Probate Applications – One Year On
Probate is the process an Executor of a Will has to go through in order to administer the estate of someone who has died.
On 1st January 2022, a number of changes to the probate process came into effect. The aim of the changes were to simplify, streamline and accelerate the process. One year on, we take a look as to whether the changes that were made have improved things.
An excepted estate is one where no inheritance tax is due because it is spouse or charity exempt or is covered by the tax free nil rate band. The new rules expand what is classed as an excepted estate with a view to reducing the number of the more complex Inheritance Tax Returns being submitted to HMRC. In theory, for any deaths post 1 January 2022, if an estate was “excepted”, the Executors or Personal Representatives could use the new, simplified format to apply for probate.
A simple probate application can be submitted online using the “My HMCTS” platform and at its best, takes less than a month to be completed.
The reality is, however, that there are still many occasions where non-taxable, non-complex estates, do not fall into this category. Instead, they are rejected and have to be submitted in paper form, and such applications are taking well in excess of 16 weeks to process. Any errors or missing documents in the application will cause further delay. In some instances, even for professionals, it remains unclear which type of application needs to be submitted.
A complex application requires initial submission to HMRC. Applicants then wait 21 days from submitting this application, before applying for probate. Ideally, HMRC and the Probate Registry then communicate with each other. HMRC provides the Probate Registry with the relevant paperwork to confirm all tax (if any) has been paid and the Probate Registry then issues the Grant of Probate. Unfortunately, we have noticed on a number of occasions that this communication fails and causes further delay in receiving the Grant.
Whilst the changes were welcome, and do in fact improve the speed at which we receive probate if a very simple application is submitted correctly, it is far from infallible. In spite of these new rules, the probate process remains tricky to navigate particularly if there is no Will, a trust of property, overseas assets or lifetime gifting.
The paperwork may have been altered but the responsibilities that rest with the Personal Representatives and Executors remain the same. A person administering an estate has a legal duty to ensure that the estate is properly administered and could face penalties or have to deal with disgruntled beneficiaries if not. It is therefore important not to be caught out by the potential pitfalls that could befall any probate application. To ensure you have made full disclosure and claimed all available allowances when applying for probate, it is best to seek legal advice to ensure an estate has been properly declared.

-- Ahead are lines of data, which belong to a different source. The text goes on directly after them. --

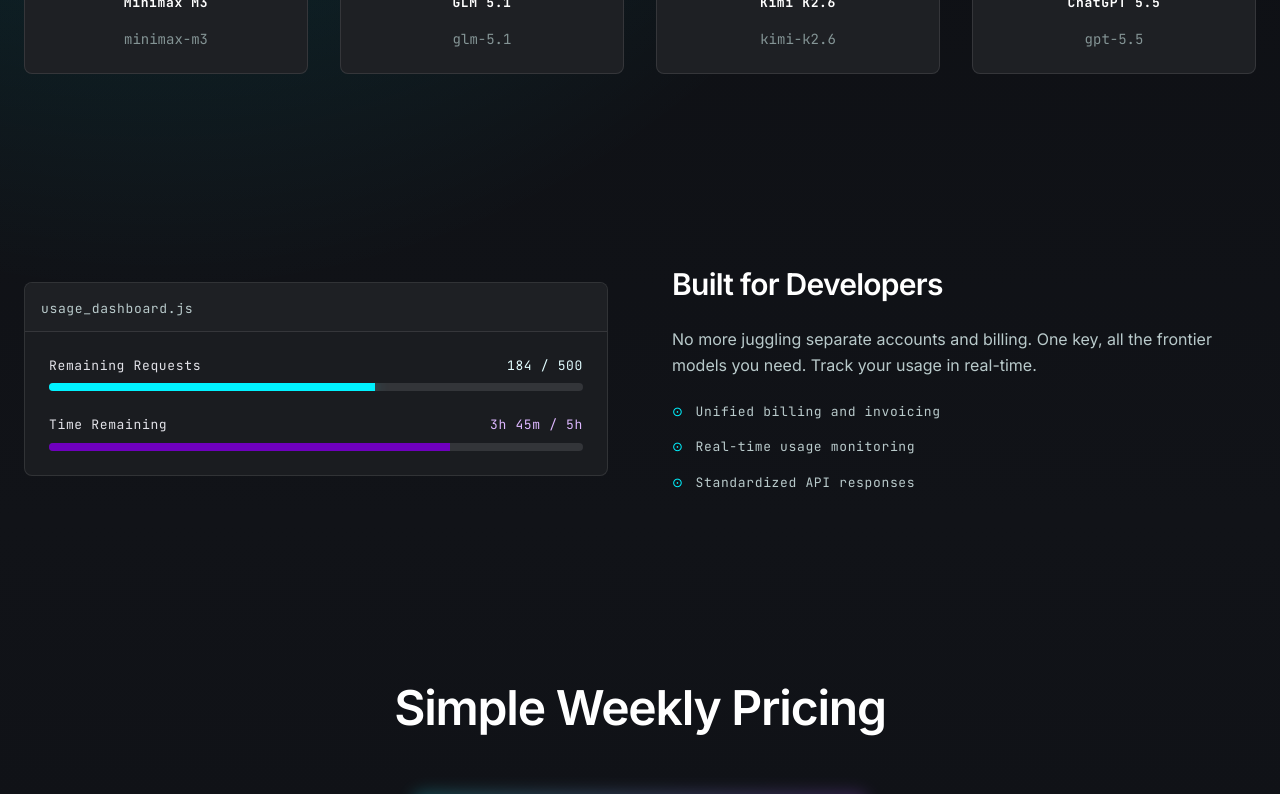
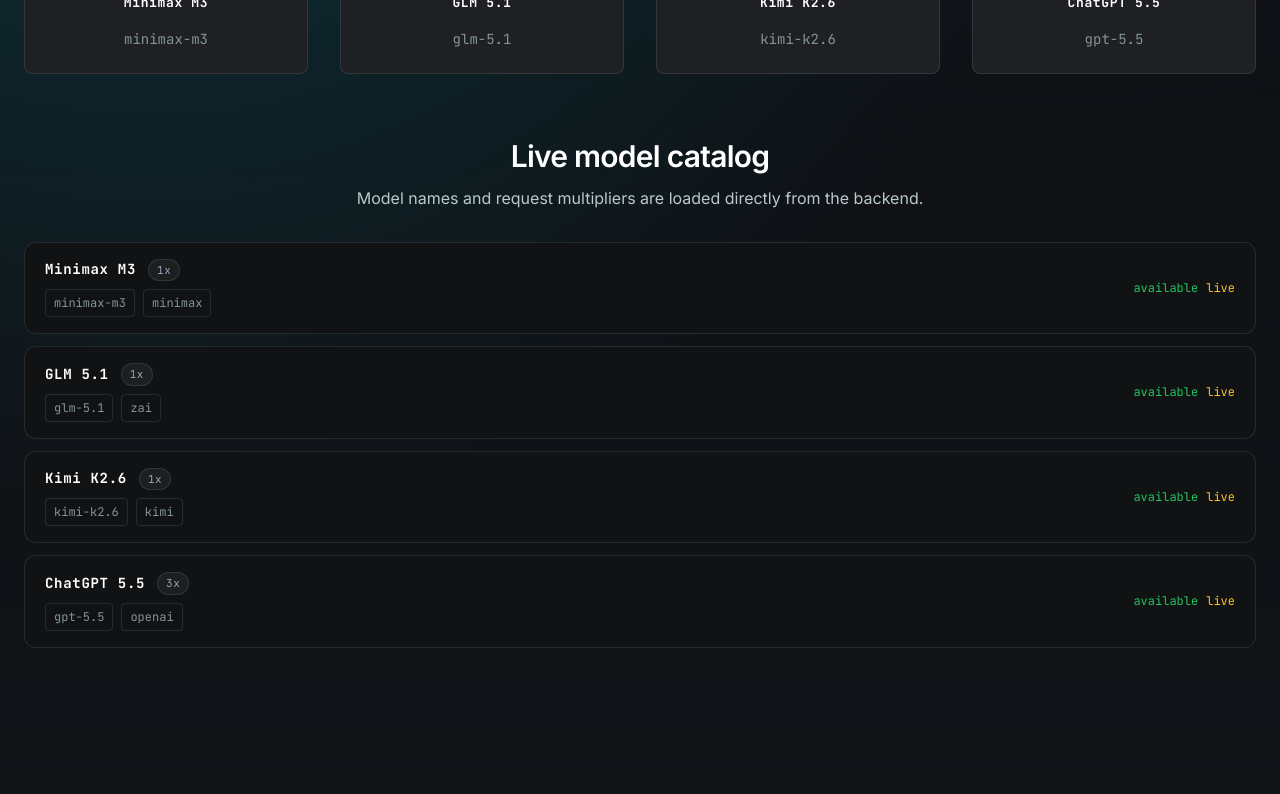
Before and after one commit to asugan/DekadansAI-Frontend, a Next.js app: page / in a window 1280 px wide. Shown: the part 1100-1894 px from the top of the page. Built offline with nearby package versions, Linux system fonts and the light colour scheme; no server answers.

Commit message:
Add live model catalog to homepage
Co-authored-by: factory-droid[bot] <138933559+factory-droid[bot]@users.noreply.github.com>

```diff
--- a/app/page.tsx
+++ b/app/page.tsx
@@ -1,5 +1,92 @@
 import Image from "next/image";
 import Link from "next/link";
+
+import { getBackendBaseUrl } from "@/lib/server/backend-url";
+
+type JsonObject = Record<string, unknown>;
+
+interface HomepageModel {
+  id: string;
+  name: string;
+  provider: string | null;
+  requestCost: number;
+}
+
+const FALLBACK_MODELS: HomepageModel[] = [
+  { id: "minimax-m3", name: "Minimax M3", provider: "minimax", requestCost: 1 },
+  { id: "glm-5.1", name: "GLM 5.1", provider: "zai", requestCost: 1 },
+  { id: "kimi-k2.6", name: "Kimi K2.6", provider: "kimi", requestCost: 1 },
+  { id: "gpt-5.5", name: "ChatGPT 5.5", provider: "openai", requestCost: 3 }
+];
+
+const FEATURED_MODELS = [
+  { name: "Minimax M3", version: "minimax-m3", logo: "/minimax.png" },
+  { name: "GLM 5.1", version: "glm-5.1", logo: "/zai.jpg" },
+  { name: "Kimi K2.6", version: "kimi-k2.6", logo: "/kimilogo.webp" },
+  { name: "ChatGPT 5.5", version: "gpt-5.5", logo: "/chatgptlogo.png" }
+];
+
+function asObject(value: unknown): JsonObject {
+  if (value && typeof value === "object" && !Array.isArray(value)) {
+    return value as JsonObject;
+  }
+
+  return {};
+}
+
+function asNumber(value: unknown, fallback: number): number {
+  if (typeof value === "number" && Number.isFinite(value)) {
+    return value;
+  }
+
+  if (typeof value === "string") {
+    const parsed = Number.parseInt(value, 10);
+    if (!Number.isNaN(parsed)) {
+      return parsed;
+    }
+  }
+
+  return fallback;
+}
+
+function normalizeHomepageModels(payload: unknown): HomepageModel[] {
+  const root = asObject(payload);
+  const rawModels = Array.isArray(root.data) ? root.data : [];
+
+  return rawModels
+    .map((entry): HomepageModel | null => {
+      const model = asObject(entry);
+      const id = typeof model.id === "string" ? model.id.trim() : "";
+      if (!id) return null;
+
+      return {
+        id,
+        name: typeof model.name === "string" && model.name.trim() ? model.name : id,
+        provider:
+          typeof model.provider === "string" && model.provider.trim() ? model.provider : null,
+        requestCost: Math.max(1, asNumber(model.requestCost, 1))
+      };
+    })
+    .filter((entry): entry is HomepageModel => entry !== null);
+}
+
+async function getHomepageModels(): Promise<HomepageModel[]> {
+  try {
+    const response = await fetch(new URL("/models", getBackendBaseUrl()), {
+      cache: "no-store"
+    });
+    const payload: unknown = await response.json().catch(() => null);
+
+    if (!response.ok) {
+      return FALLBACK_MODELS;
+    }
+
+    const models = normalizeHomepageModels(payload);
+    return models.length ? models : FALLBACK_MODELS;
+  } catch {
+    return FALLBACK_MODELS;
+  }
+}
 
 function MailIcon() {
   return (
@@ -31,13 +118,8 @@
   );
 }
 
-export default function Home() {
-  const models = [
-    { name: "Minimax M3", version: "minimax-m3", logo: "/minimax.png" },
-    { name: "GLM 5.1", version: "glm-5.1", logo: "/zai.jpg" },
-    { name: "Kimi K2.6", version: "kimi-k2.6", logo: "/kimilogo.webp" },
-    { name: "ChatGPT 5.5", version: "gpt-5.5", logo: "/chatgptlogo.png" }
-  ];
+export default async function Home() {
+  const models = await getHomepageModels();
   const pricingItems = [
     ["⚡", "500 requests included"],
     ["◴", "Up to 5 hours of AI usage"],
@@ -165,8 +247,8 @@
               providers separately.
             </p>
           </div>
-          <div className="grid grid-cols-2 gap-4 md:grid-cols-4 md:gap-8">
-            {models.map((model) => (
+          <div className="mb-16 grid grid-cols-2 gap-4 md:grid-cols-4 md:gap-8">
+            {FEATURED_MODELS.map((model) => (
               <article
                 className="group relative rounded-lg border border-white/10 bg-[#1e2024] p-6 transition hover:border-cyan-300/40"
                 key={model.name}
@@ -184,6 +266,47 @@
                   </div>
                   <h3 className="font-mono text-[13px] font-bold tracking-wider text-white">{model.name}</h3>
                   <p className="font-mono text-sm text-[#849495]">{model.version}</p>
+                </div>
+              </article>
+            ))}
+          </div>
+
+          <div className="mb-8 text-center">
+            <h3 className="mb-3 text-2xl font-semibold tracking-tight text-white md:text-3xl">
+              Live model catalog
+            </h3>
+            <p className="mx-auto max-w-2xl text-(--ink-muted)">
+              Model names and request multipliers are loaded directly from the backend.
+            </p>
+          </div>
+          <div className="space-y-3">
+            {models.map((model) => (
+              <article
+                className="group relative rounded-xl border border-white/10 bg-[#101214] px-5 py-4 transition hover:border-cyan-300/40 hover:bg-[#15171b]"
+                key={model.id}
+              >
+                <div className="absolute inset-0 rounded-xl bg-linear-to-r from-cyan-300/5 to-transparent opacity-0 transition group-hover:opacity-100" />
+                <div className="relative flex flex-col gap-4 md:flex-row md:items-center md:justify-between">
+                  <div className="min-w-0 space-y-2">
+                    <div className="flex flex-wrap items-center gap-3">
+                      <h3 className="truncate font-mono text-[14px] font-bold tracking-wider text-white">
+                        {model.name}
+                      </h3>
+                      <span className="rounded-full border border-white/10 bg-white/5 px-2 py-0.5 font-mono text-[11px] tracking-wider text-[#94a3b8]">
+                        {model.requestCost}x
+                      </span>
+                    </div>
+                    <div className="flex flex-wrap items-center gap-2 font-mono text-[12px] text-[#849495]">
+                      <span className="rounded border border-white/10 px-2 py-1">{model.id}</span>
+                      {model.provider ? (
+                        <span className="rounded border border-white/10 px-2 py-1">{model.provider}</span>
+                      ) : null}
+                    </div>
+                  </div>
+                  <div className="flex items-center gap-2 font-mono text-[12px]">
+                    <span className="text-[#22c55e]">available</span>
+                    <span className="text-[#fbbf24]">live</span>
+                  </div>
                 </div>
               </article>
             ))}
--- a/lib/account-client.ts
+++ b/lib/account-client.ts
@@ -63,6 +63,7 @@
   name: string;
   provider: string | null;
   enabled: boolean;
+  requestCost: number;
 }
 
 export interface ModelsSnapshot {
@@ -205,7 +206,8 @@
         name: typeof model.name === "string" && model.name.trim() ? model.name : id,
         provider:
           typeof model.provider === "string" && model.provider.trim() ? model.provider : null,
-        enabled: asBoolean(model.enabled, true)
+        enabled: asBoolean(model.enabled, true),
+        requestCost: Math.max(1, asNumber(model.requestCost, 1))
       } satisfies ModelInfo;
     })
     .filter((entry): entry is ModelInfo => entry !== null);
```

Sophie Fenn is a Senior Associate Solicitor in The Wilkes Partnership’s Private Client team based in the Shirley, Solihull office and can advise on probate application enquiries and make applications on behalf of executors. Sophie can be contacted on [email protected] or 0121 733 8000.